[Start of section]

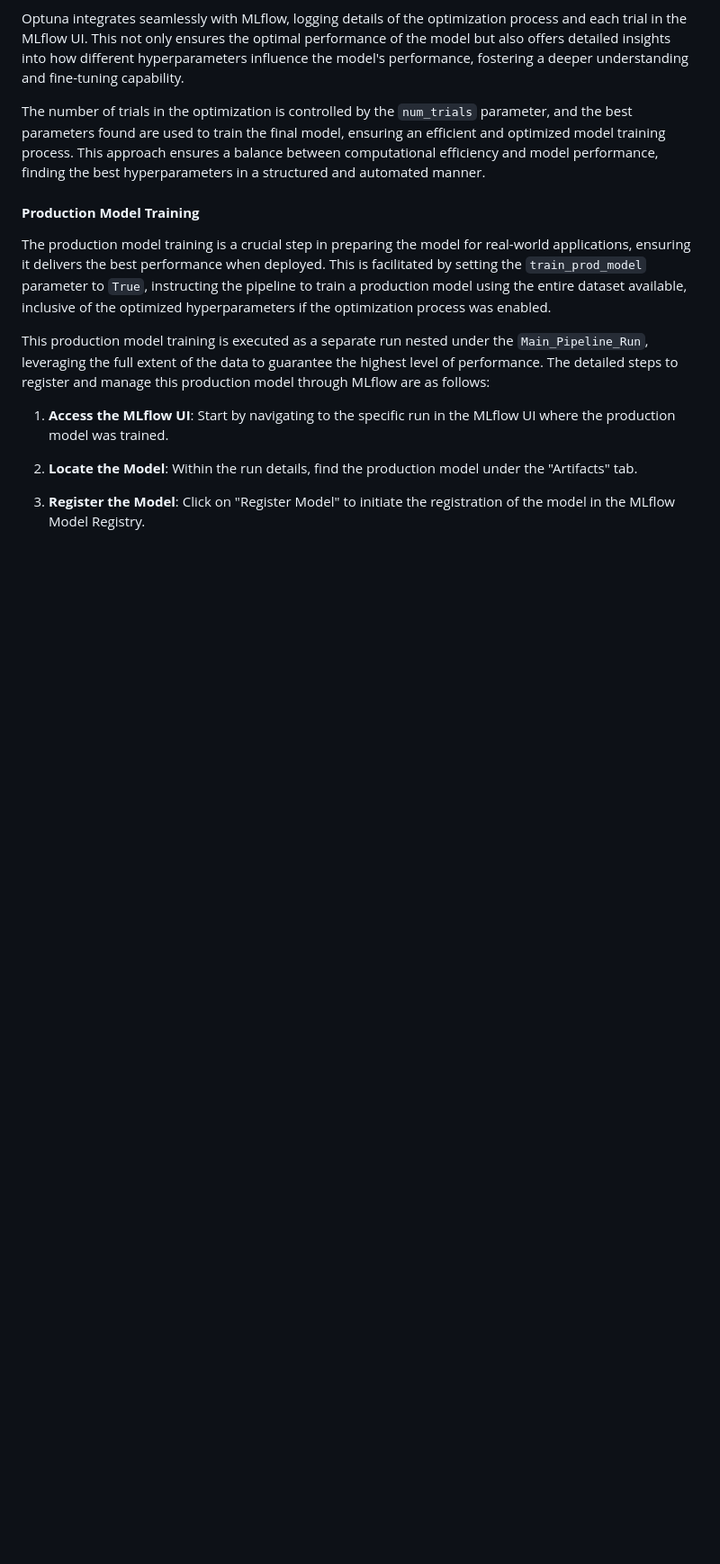
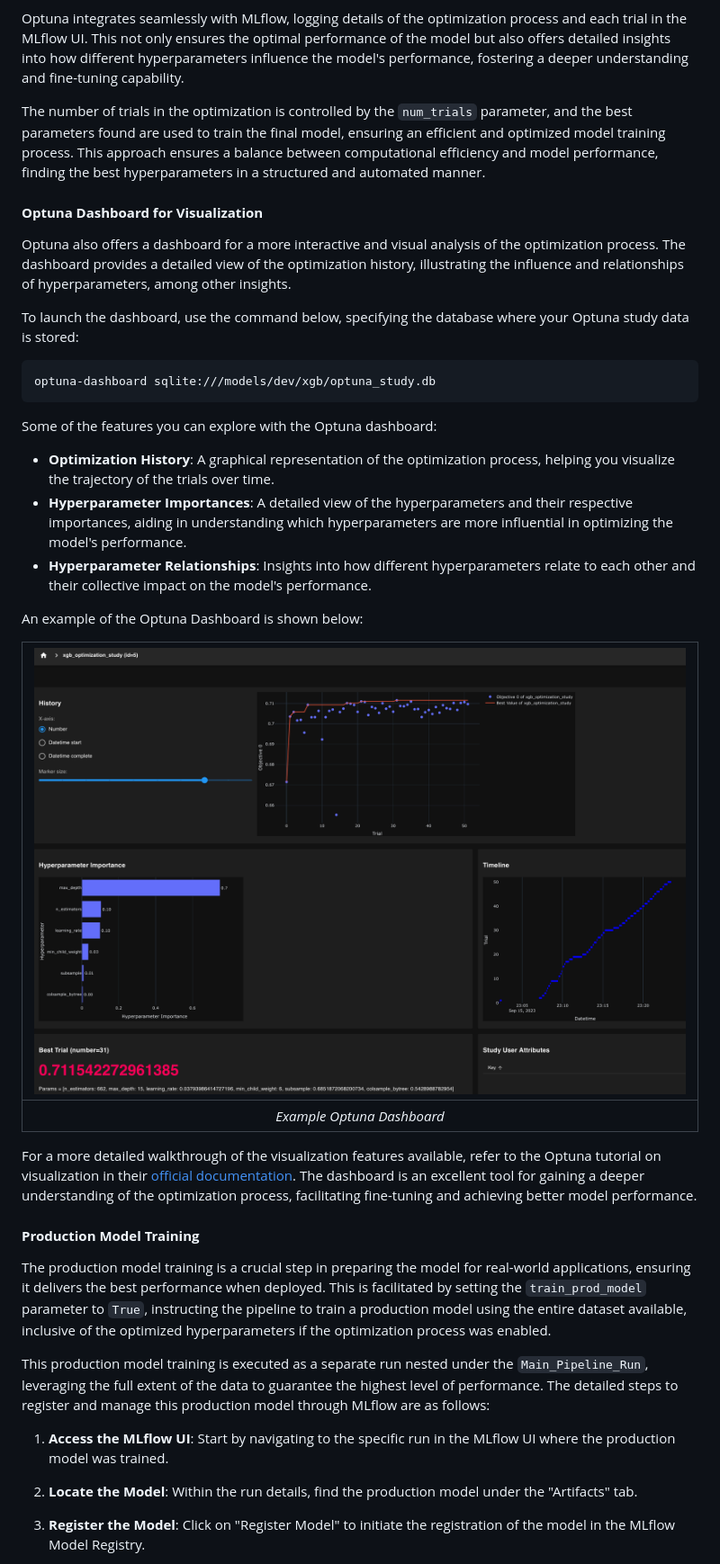
Before and after one commit to SloughJE/aerial_straps_classifier, a Markdown page: README.md, the part around the change printed below. Shown: that part at 90% size. GitHub-like rendering; pictures changed too: assets/images/optuna_dashboard.png (added); blank space fills up the shorter version.

Commit message:
adding readme info

````diff
--- a/README.md
+++ b/README.md
@@ -233,6 +251,32 @@ By default, Optuna employs a Bayesian optimization algorithm known as Tree-Struc
 Optuna integrates seamlessly with MLflow, logging details of the optimization process and each trial in the MLflow UI. This not only ensures the optimal performance of the model but also offers detailed insights into how different hyperparameters influence the model's performance, fostering a deeper understanding and fine-tuning capability.
 
 The number of trials in the optimization is controlled by the `num_trials` parameter, and the best parameters found are used to train the final model, ensuring an efficient and optimized model training process. This approach ensures a balance between computational efficiency and model performance, finding the best hyperparameters in a structured and automated manner.
+
+#### **Optuna Dashboard for Visualization**
+
+Optuna also offers a dashboard for a more interactive and visual analysis of the optimization process. The dashboard provides a detailed view of the optimization history, illustrating the influence and relationships of hyperparameters, among other insights.
+
+To launch the dashboard, use the command below, specifying the database where your Optuna study data is stored:
+
+```sh
+optuna-dashboard sqlite:///models/dev/xgb/optuna_study.db
+```
+
+Some of the features you can explore with the Optuna dashboard:
+
+- **Optimization History**: A graphical representation of the optimization process, helping you visualize the trajectory of the trials over time.
+- **Hyperparameter Importances**: A detailed view of the hyperparameters and their respective importances, aiding in understanding which hyperparameters are more influential in optimizing the model's performance.
+- **Hyperparameter Relationships**: Insights into how different hyperparameters relate to each other and their collective impact on the model's performance.
+
+An example of the Optuna Dashboard is shown below:
+
+| ![Example Optuna Dashboard](assets/images/optuna_dashboard.png) |
+|:--:|
+| *Example Optuna Dashboard* |
+
+
+
+For a more detailed walkthrough of the visualization features available, refer to the Optuna tutorial on visualization in their [official documentation](https://optuna.readthedocs.io/en/stable/reference/visualization/index.html). The dashboard is an excellent tool for gaining a deeper understanding of the optimization process, facilitating fine-tuning and achieving better model performance.
 
 #### **Production Model Training**
 
````
Also changed, not shown: other parts of README.md (+18 -0 lines), assets/images/mlflow_dashboard.png (added), 3 other files.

[End of section]

ACTIVITY :: Only lines of the data holding the word "their" go in the answer. Please copy each of them.

ANSWER TO THE PROBLEM ::
+- **Hyperparameter Importances**: A detailed view of the hyperparameters and their respective importances, aiding in understanding which hyperparameters are more influential in optimizing the model's performance.
+- **Hyperparameter Relationships**: Insights into how different hyperparameters relate to each other and their collective impact on the model's performance.
+For a more detailed walkthrough of the visualization features available, refer to the Optuna tutorial on visualization in their [official documentation](https://optuna.readthedocs.io/en/stable/reference/visualization/index.html). The dashboard is an excellent tool for gaining a deeper understanding of the optimization process, facilitating fine-tuning and achieving better model performance.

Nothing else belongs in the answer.